Academy as strong anchor for business
From a business perspective, there’s no doubt there are spillover benefits of a strong Academy Theatre.
Nicki Dedes, owner and operator of the Olympia Restaurant in downtown Lindsay, says “when the Academy does well, we do well. That’s why my dad (Chris Karkabasis) was a patron of the Academy from the beginning. He knew it was in the whole community’s interest,” for the theatre to do well.
Dedes says it was always “good days for the restaurant, whether it was a matinee or an evening performance.” Inevitably, when something was on at the Academy, it would bring people to the downtown who were looking for a place to eat or shop.
Like Nestor, Susan Taylor also believes the defeatist, business-as-usual mentality has to go if arts organizations are going to find success. “We (the arts community) can’t keep going to council, begging for money. It presents the entire sector in a negative light,” she says.
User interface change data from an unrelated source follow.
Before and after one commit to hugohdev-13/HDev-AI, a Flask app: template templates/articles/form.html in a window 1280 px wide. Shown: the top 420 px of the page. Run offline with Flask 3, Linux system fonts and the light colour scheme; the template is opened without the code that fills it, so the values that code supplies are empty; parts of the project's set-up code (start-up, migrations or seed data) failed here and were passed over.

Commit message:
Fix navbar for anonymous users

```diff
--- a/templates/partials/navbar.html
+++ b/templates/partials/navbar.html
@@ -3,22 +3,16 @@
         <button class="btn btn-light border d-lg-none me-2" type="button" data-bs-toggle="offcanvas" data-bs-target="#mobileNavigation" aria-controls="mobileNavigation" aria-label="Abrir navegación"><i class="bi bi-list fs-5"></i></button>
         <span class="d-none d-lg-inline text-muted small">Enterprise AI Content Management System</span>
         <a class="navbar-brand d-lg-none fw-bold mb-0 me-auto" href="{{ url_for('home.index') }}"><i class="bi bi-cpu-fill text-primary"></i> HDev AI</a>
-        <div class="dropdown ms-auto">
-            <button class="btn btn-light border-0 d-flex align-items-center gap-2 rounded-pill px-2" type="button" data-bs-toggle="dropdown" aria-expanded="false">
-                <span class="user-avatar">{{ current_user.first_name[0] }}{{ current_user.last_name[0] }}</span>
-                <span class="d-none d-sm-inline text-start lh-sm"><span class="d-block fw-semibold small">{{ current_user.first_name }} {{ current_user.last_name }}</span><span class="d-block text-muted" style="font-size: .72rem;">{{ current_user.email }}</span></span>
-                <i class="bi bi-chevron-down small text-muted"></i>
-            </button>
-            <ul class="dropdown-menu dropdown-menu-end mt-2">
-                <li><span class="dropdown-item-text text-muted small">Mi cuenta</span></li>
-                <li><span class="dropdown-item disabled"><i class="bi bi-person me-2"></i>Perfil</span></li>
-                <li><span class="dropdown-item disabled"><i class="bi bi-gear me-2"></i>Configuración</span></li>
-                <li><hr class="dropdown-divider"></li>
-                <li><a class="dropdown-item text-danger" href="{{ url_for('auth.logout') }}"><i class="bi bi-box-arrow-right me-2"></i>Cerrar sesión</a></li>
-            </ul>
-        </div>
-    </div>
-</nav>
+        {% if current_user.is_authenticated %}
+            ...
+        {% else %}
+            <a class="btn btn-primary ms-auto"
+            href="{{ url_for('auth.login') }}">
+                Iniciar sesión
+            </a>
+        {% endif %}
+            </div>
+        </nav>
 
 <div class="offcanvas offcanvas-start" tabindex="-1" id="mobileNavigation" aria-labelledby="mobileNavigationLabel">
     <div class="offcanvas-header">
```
Taylor believes that fresh blood at the board level with people who have the requisite skills, coupled with strong committee structures made up of community members, would go a long way to changing things for the better at the Academy.
She would like to see the City adopt an approach like Peterborough’s, where there is some regular investment in the operational costs of arts organizations. A requirement for receiving such funding would be a commitment to ongoing education of board members to ensure stability.
In the past, the Academy has received C.H.E.S.T. Fund grants, and the City has come to the aid of the theatre here and there over its long history. But there is an absence of annual funding that other like-sized municipalities offer to their signature theatres, according to most of the people the Advocate spoke with.
Piggott agrees. “We recognize and appreciate the challenges facing the City. Having said that, Christmas is just around the corner and a line item on the City budget supporting the theatre would be a lovely gift,” he writes
Mayor Andy Letham says the first step would be to create a “solid business plan.”
“Once that’s done, I’m open to having that discussion moving forward.”
There are few institutions as storied as the Academy Theatre, which has been a cultural fixture in our area since 1893, hosting theatre, movies, music, dance, comedy and more. The community came to its rescue in 1962 when it was slated for demolition — does that same will to see our theatre thrive still exist? As more retirees from the Greater Toronto Area settle here and as more entrepreneurs find Kawartha Lakes a viable alternative to city life, they will be looking for cultural options. A revitalized Academy has the potential to provide this quality of life.
Nestor says that in her longer term vision, she was looking forward to bringing back summer stock theatre to the Academy and taking some calculated risks on bringing in bigger acts.
“I still believe we could see positive change happen for the Academy,” says Nestor, who often used the term ‘we’ in our discussion. “This could be the beginning of a new chapter for the Academy, if we want it to be.”